- Camarota, S. A., & Zeigler, K. (2016). Immigrants in the United States. A profile of the foreign-born using 2014 and 2015 Census Bureau data. Center for Immigrant Studies. Retrieved from https://cis.org/sites/cis.org/files/immigrant-profile_0.pdf.
- DeCarlo Santiago, C., Distel, L. M. L., Ros, A. M., Brewer, S. K., Torres, S. A., Papdakis, J. L., et al. (2018). Mental health among Mexican-origin immigrant families: The roles of cumulative sociodemographic risk and immigrant-related stress. Race and Social Problems. https://doi.org/10.1007/s12552-018-9236-2.Google Scholar
- Farrell, C. (2016). The painful struggles of America’s older immigrants. Retrieved from https://www.forbes.com/sites/nextavenue/2016/12/12/the-painful-struggles-of-americas-older-immigrants/#75dc177439d9.
- García, S. J. (in press). Living a deportation threat: Stressors confronted by undocumented Mexican immigrant women. Race and Social Problems.Google Scholar
- Krogstad, J. M., Passel, J. S., & Coh, D. (2017). 5 facts about illegal immigration in the U.S. Retrieved from http://www.pewresearch.org/fact-tank/2017/04/27/5-facts-about-illegal-immigration-in-the-u-s/.
- LeBrón, A. M. W., Schultz, A. J., Gamboa, C., Reyes, A. G., Viruell-Fuentes, E., & Israel, B. (2018). “They are clipping our wings”: Health implications of restrictive immigrant policies for Mexican-origin women in a northern border community. Race and Social Problems. https://doi.org/10.1007/s12552-018-9238-0.Google Scholar
- Migration Policy Institute. (2016a). Children in U.S. immigrant families. Retrieved from https://www.migrationpolicy.org/programs/data-hub/charts/children-immigrant-families.
- Migration Policy Institute (2016b). Age-sex pyramids of U.S. immigrant and native-born, populations, 1970-present. Retrieved from https://www.migrationpolicy.org/programs/data-hub/charts/age-sex-pyramids-immigrant-and-native-born-population-over-time?width=1000&height=850&iframe=true.

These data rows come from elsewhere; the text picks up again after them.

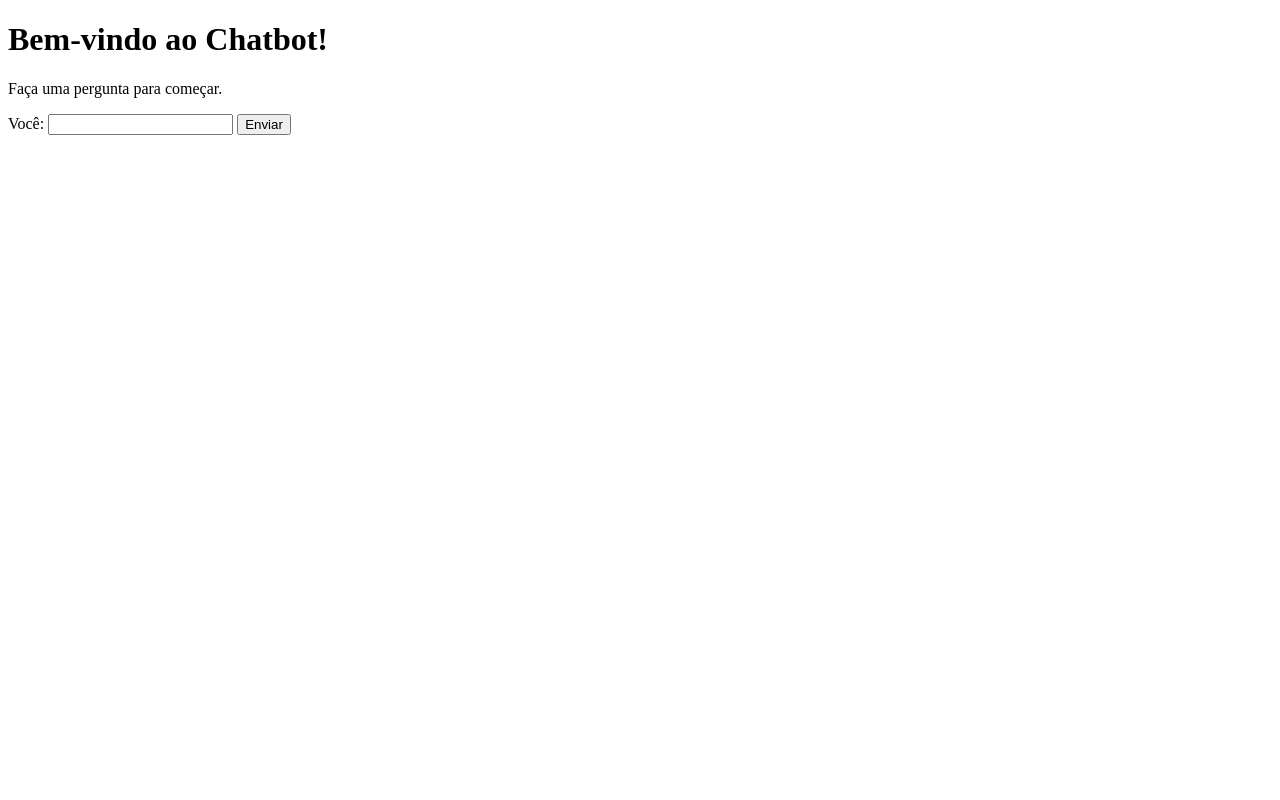
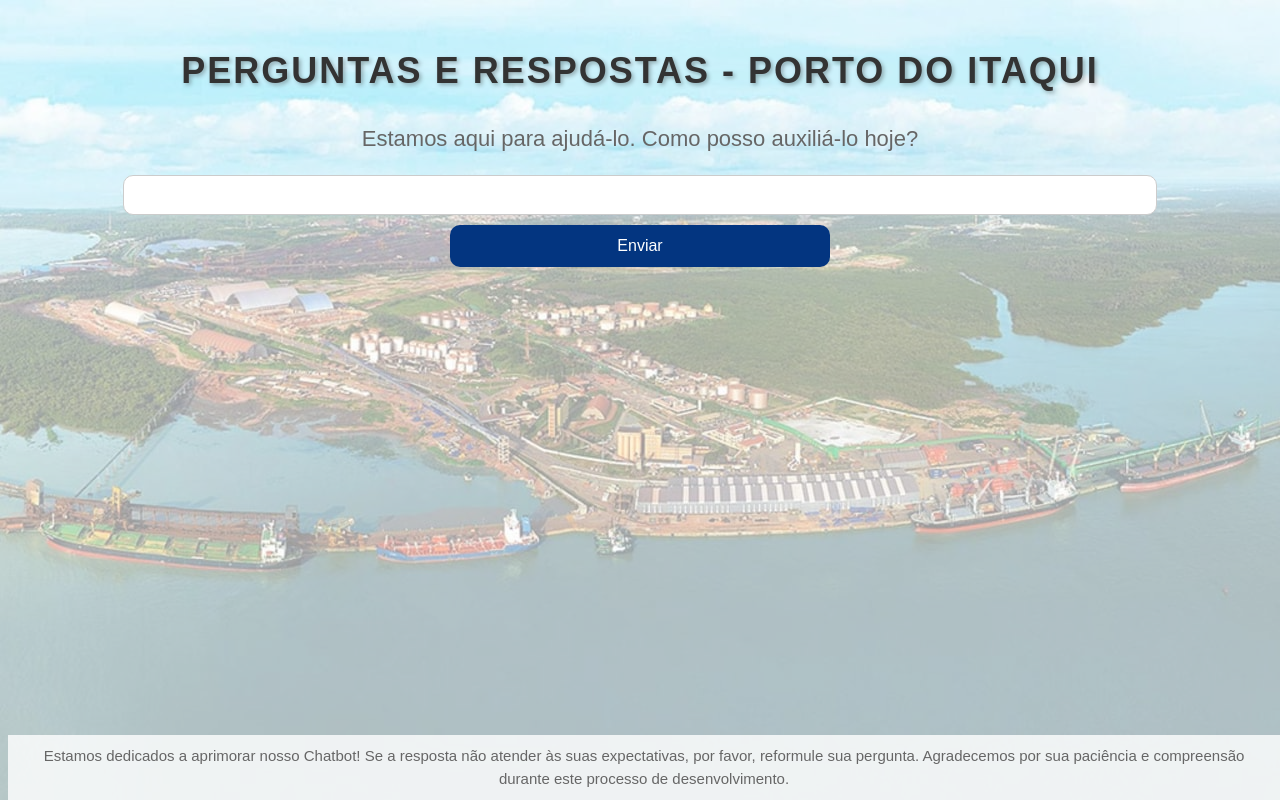
Before and after one commit to katiacardoso/Chatbot, a Flask app: page / in a window 1280 px wide. Run offline with Flask 3, Linux system fonts and the light colour scheme.

Commit message:
feat : atualização da interface Front End
Implementação de um front mais bonito visualmente visando uma melhor experiência do usuário

```diff
--- a/main.py
+++ b/main.py
@@ -15,7 +15,6 @@
 #pip install -U scikit-learn
 from sklearn.metrics.pairwise import cosine_similarity
 from flask import Flask, render_template, request
-
 
 #import json
 
@@ -90,6 +89,9 @@
     resposta = respostas[best_match_index]
     return resposta
 
+#Isso garantirá que o Flask aceite solicitações com conteúdo JSON
+app.config['JSON_AS_ASCII'] = False
+
 # Rota para a página inicial
 @app.route('/')
 def index():
@@ -98,9 +100,14 @@
 # Rota para processar a entrada do usuário e retornar a resposta do chatbot
 @app.route('/get_response', methods=['POST'])
 def get_response():
-    user_input = request.form['user_input']
+    '''user_input = request.form['user_input']
     response = chatbot(user_input)
-    return render_template('index.html', user_input=user_input, response=response)
+    #return render_template('index.html', user_input=user_input, response=response)
+    return response'''
+    data = request.get_json()  # Obter dados JSON da requisição
+    user_input = data.get('user_input', '')  # Obter 'user_input' do JSON
+    response = chatbot(user_input)  # Obter resposta do chatbot
+    return  response  # Retornar resposta como uma string simples
 
 if __name__ == '__main__':
     app.run(debug=True)
--- /dev/null
+++ b/static/script.js
@@ -0,0 +1,34 @@
+document.getElementById("chatbot-form").onsubmit = async function(event) {
+    event.preventDefault(); // Impede o comportamento padrão do formulário (recarregar a página)
+
+    // Obter a entrada do usuário
+    var user_input = document.getElementById("user_input").value;
+
+    try {
+        // Fazer uma requisição ao servidor Flask para obter a resposta do chatbot
+        var response = await fetch('/get_response', {
+            method: 'POST',
+            headers: {
+                'Content-Type': 'application/json'
+            },
+            body: JSON.stringify({ user_input: user_input }) // Enviar a entrada do usuário como JSON
+        });
+
+        // Verificar se a resposta da requisição foi bem-sucedida
+        if (response.ok) {
+            // Extrair a resposta do corpo da resposta
+            var resposta = await response.text();
+
+            // Atualizar a caixa .chatbot-results com a resposta real e mostrar
+            var chatbotResults = document.querySelector(".chatbot-results");
+            chatbotResults.innerHTML = 'RESPOSTA: ' + resposta;
+            chatbotResults.style.display = "block";
+        } else {
+            // Em caso de erro na resposta do servidor
+            console.error('Erro na resposta do servidor:', response.status);
+        }
+    } catch (error) {
+        // Em caso de erro na requisição
+        console.error('Erro na requisição:', error);
+    }
+};
--- /dev/null
+++ b/static/styles.css
@@ -0,0 +1,112 @@
+body {
+    background-image: url('Foto_Paisagem_Porto_do_Itaqui.jpg');
+    background-size: cover;
+    background-repeat: no-repeat;
+    background-attachment: fixed;
+    position: relative;
+}
+
+/*Criar uma sobreposição semitransparente sobre a imagem de fundo*/
+body::before {
+    content: "";
+    position: fixed;
+    top: 0;
+    left: 0;
+    width: 100%;
+    height: 100%;
+    background-color: rgba(255, 255, 255, 0.6); /* Cor de fundo com transparência (neste caso, branco com 50% de opacidade) */
+    z-index: -1; /* Coloca o pseudo-elemento atrás do conteúdo da página */
+}
+
+
+h1 {
+    color: #001638;
+    margin-top: 50px; /* Espaço acima do título */
+    margin-bottom: 30px; /* Espaço abaixo do título */
+    text-align: center;
+    font-family: Arial, sans-serif;
+    font-size: 36px;
+    font-weight: bold;
+    color: #333; /* Cor do texto */
+    text-transform: uppercase; /* Transforma o texto em maiúsculas */
+    text-shadow: 2px 2px 4px rgba(0, 0, 0, 0.3); /* Sombra no texto */
+    letter-spacing: 2px; /* Espaçamento entre as letras */
+}
+
+p {
+    font-family: Arial, sans-serif;
+    font-size: 22px;
+    color: #666; /* Cor do texto */
+    text-align: center; /* Centralizar o texto */
+    margin-bottom: 20px; /* Espaço abaixo do parágrafo */
+    line-height: 1.5; /* Espaçamento entre linhas */
+}
+
+form {
+    display: flex;
+    flex-direction: column;
+    align-items: center;
+}
+
+label,
+input,
+button {
+    margin-bottom: 10px;
+}
+
+
+.chatbot-results {
+    margin-top: 20px; /* Espaço entre o formulário e a resposta do chatbot */
+    padding: 20px;
+    background-color: #ffffff;
+    border-radius: 10px;
+    box-shadow: 0px 0px 10px 0px rgba(0, 0, 0, 0.1);
+
+}
+
+/* Aumentar o tamanho da caixa de entrada de texto */
+#user_input {
+    width: 80%; /* Defina a largura desejada em porcentagem ou em pixels */
+    padding: 10px; /* Adicione um preenchimento interno para melhorar a aparência */
+    border-radius: 10px; /* Arredonde as bordas da caixa de entrada */
+    border: 1px solid #ccc; /* Adicione uma borda para separar visualmente a caixa de entrada */
+    font-size: 16px; /* Defina o tamanho da fonte para melhor legibilidade */
+}
+
+/* Personalizar o botão de enviar */
+button[type="submit"] {
+    width: 30%; /* Defina a largura desejada em porcentagem ou em pixels */
+    padding: 12px; /* Adicione um preenchimento interno para melhorar a aparência */
+    border-radius: 10px; /* Arredonde as bordas do botão */
+    border: none; /* Remova a borda padrão do botão */
+    background-color: #033580; /* Cor de fundo do botão */
+    color: white; /* Cor do texto do botão */
+    font-size: 16px; /* Tamanho da fonte do texto do botão */
+    cursor: pointer; /* Altere o cursor ao passar o mouse sobre o botão */
+    transition: background-color 0.3s ease; /* Adicione uma transição suave à cor de fundo */
+}
+
+/* Altere a cor de fundo ao passar o mouse sobre o botão */
+button[type="submit"]:hover {
+    background-color: #45a049;
+}
+
+.footer-content p {
+    font-size: 15px;
+    padding: 10px;
+    /*opacity: 0.2;*/
+    background-color: rgba(255, 255, 255, 0.8);
+    text-align: center;
+    max-width: 100%; /* Largura máxima do rodapé */
+    max-height: 100px; /* Altura máxima do rodapé */
+    margin: 0 auto; /* Centralizar o rodapé na página */
+    position: fixed; /* Fixar o rodapé no final da janela */
+    bottom: 0; /* Posicionar o rodapé na parte inferior */
+}
+
+/* Estilos adicionais para tornar o rodapé responsivo */
+@media (max-width: 768px) {
+    .footer-content {
+        font-size: 10px; /* Reduzir o tamanho da fonte para telas menores */
+    }
+}
--- a/templates/index.html
+++ b/templates/index.html
@@ -4,20 +4,33 @@
     <meta charset="utf-8">
     <title>Chatbot</title>
     <link rel="icon" href="/favicon.ico" type="image/x-icon">
+    <link rel="stylesheet" href="static\styles.css">
   </head>
+
   <body>
-    <h1>Bem-vindo ao Chatbot!</h1>
-    <p>Faça uma pergunta para começar.</p>
-    <form method="post" action="/get_response">
-      <label for="user_input">Você:</label>
+    <div>
+      <h1>Perguntas e Respostas - Porto do Itaqui</h1>
+      <p>Estamos aqui para ajudá-lo. Como posso auxiliá-lo hoje?</p>
+      <form id="chatbot-form"  method="post" action="/get_response">
         <input type="text" id="user_input" name="user_input">
-      <button type="submit">Enviar</button>
+        <button  type="submit">Enviar</button>
       </form>
+    </div>
+
+    <div class="chatbot-results" style="display: none;">
       {% if user_input %}
         <p><strong>Você:</strong> {{ user_input }}</p>
       {% endif %}
       {% if response %}
         <p><strong>Chatbot:</strong> {{ response }}</p>
       {% endif %}
+    </div>
+    <footer>
+      <div class="footer-content">
+          <p>Estamos dedicados a aprimorar nosso Chatbot! Se a resposta não atender às suas expectativas, por favor, reformule sua pergunta. Agradecemos por sua paciência e compreensão durante este processo de desenvolvimento.</p>
+      </div>
+    </footer>
+    <!-- Código JavaScript para mostrar a caixa .chatbot-results quando o botão é pressionado -->
+    <script src="/static/script.js"></script>
   </body>
 </html>
```
Also changed, not shown: static/Foto_Paisagem_Porto_do_Itaqui.jpg (added), 1 other file. Lines whose indentation alone changed are shown as unchanged.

- Vargas Bustamante, A., Fang, H., Garza, J., Carter-Pokras, O., Wallace, S. P., Rizzo, J. A., & Ortega, A. N. (2012). Variations in healthcare access and utilization among Mexican immigrants: The role of documentation status. Journal of Immigrant and Minority Health, 14(1), 146–155.CrossRefGoogle Scholar

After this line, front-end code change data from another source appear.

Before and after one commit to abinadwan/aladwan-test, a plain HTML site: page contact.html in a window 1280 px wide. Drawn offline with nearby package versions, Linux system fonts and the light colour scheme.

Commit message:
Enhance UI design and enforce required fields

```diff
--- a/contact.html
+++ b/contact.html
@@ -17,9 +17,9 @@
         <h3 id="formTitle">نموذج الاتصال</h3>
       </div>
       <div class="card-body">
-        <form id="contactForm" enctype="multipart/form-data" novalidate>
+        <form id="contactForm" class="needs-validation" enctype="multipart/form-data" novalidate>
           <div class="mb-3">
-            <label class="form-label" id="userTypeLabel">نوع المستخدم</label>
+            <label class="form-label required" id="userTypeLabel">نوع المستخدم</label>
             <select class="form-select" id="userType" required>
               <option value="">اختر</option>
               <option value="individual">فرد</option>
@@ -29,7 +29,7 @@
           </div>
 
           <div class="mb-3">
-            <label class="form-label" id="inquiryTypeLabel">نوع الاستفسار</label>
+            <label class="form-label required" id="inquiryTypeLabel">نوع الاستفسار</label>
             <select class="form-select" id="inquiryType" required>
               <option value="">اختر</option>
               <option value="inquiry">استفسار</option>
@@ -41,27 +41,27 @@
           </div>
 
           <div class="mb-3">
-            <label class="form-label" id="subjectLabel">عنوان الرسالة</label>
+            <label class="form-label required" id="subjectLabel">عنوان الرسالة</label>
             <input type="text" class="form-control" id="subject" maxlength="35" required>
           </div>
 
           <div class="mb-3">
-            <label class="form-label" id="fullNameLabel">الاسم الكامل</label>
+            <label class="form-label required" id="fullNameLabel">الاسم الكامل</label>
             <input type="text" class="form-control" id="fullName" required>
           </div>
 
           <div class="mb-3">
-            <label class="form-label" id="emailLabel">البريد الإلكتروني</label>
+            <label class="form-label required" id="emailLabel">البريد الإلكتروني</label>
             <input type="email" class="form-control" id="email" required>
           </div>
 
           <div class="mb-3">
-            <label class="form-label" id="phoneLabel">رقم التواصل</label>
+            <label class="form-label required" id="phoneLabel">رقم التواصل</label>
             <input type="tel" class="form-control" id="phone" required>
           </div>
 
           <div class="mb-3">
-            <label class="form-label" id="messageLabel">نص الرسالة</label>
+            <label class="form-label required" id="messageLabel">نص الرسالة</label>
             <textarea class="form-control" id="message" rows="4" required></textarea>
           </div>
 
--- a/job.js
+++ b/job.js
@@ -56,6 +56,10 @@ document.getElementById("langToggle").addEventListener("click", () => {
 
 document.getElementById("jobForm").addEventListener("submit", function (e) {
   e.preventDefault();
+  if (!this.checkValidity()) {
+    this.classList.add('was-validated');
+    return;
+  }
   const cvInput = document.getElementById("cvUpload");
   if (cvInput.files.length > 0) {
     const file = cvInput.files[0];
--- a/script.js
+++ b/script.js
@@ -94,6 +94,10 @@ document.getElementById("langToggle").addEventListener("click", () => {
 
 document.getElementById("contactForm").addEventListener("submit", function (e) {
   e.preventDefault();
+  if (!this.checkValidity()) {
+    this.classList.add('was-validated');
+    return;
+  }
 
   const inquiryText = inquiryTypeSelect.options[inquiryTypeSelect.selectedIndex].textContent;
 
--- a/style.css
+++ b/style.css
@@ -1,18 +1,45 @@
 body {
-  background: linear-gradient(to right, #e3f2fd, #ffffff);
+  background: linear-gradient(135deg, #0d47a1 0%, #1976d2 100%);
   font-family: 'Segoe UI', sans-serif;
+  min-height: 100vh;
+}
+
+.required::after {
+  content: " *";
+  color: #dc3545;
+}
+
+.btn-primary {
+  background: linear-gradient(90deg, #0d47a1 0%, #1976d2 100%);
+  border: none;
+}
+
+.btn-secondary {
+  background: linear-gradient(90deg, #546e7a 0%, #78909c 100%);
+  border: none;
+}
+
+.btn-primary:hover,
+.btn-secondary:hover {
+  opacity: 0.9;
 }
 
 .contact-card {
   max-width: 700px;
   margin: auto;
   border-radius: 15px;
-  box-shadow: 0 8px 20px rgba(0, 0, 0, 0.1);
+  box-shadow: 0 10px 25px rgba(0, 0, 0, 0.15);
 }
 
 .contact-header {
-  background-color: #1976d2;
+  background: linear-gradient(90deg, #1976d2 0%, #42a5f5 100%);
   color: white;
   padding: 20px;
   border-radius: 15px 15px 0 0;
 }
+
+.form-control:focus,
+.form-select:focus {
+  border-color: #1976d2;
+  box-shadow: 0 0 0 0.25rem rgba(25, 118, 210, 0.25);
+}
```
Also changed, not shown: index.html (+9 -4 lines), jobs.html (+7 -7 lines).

- Yoo, H. C., Gee, G. C., & Takeuchi, D. (2009). Discrimination and health among Asian American immigrants: Disentangling racial from language discrimination.Google Scholar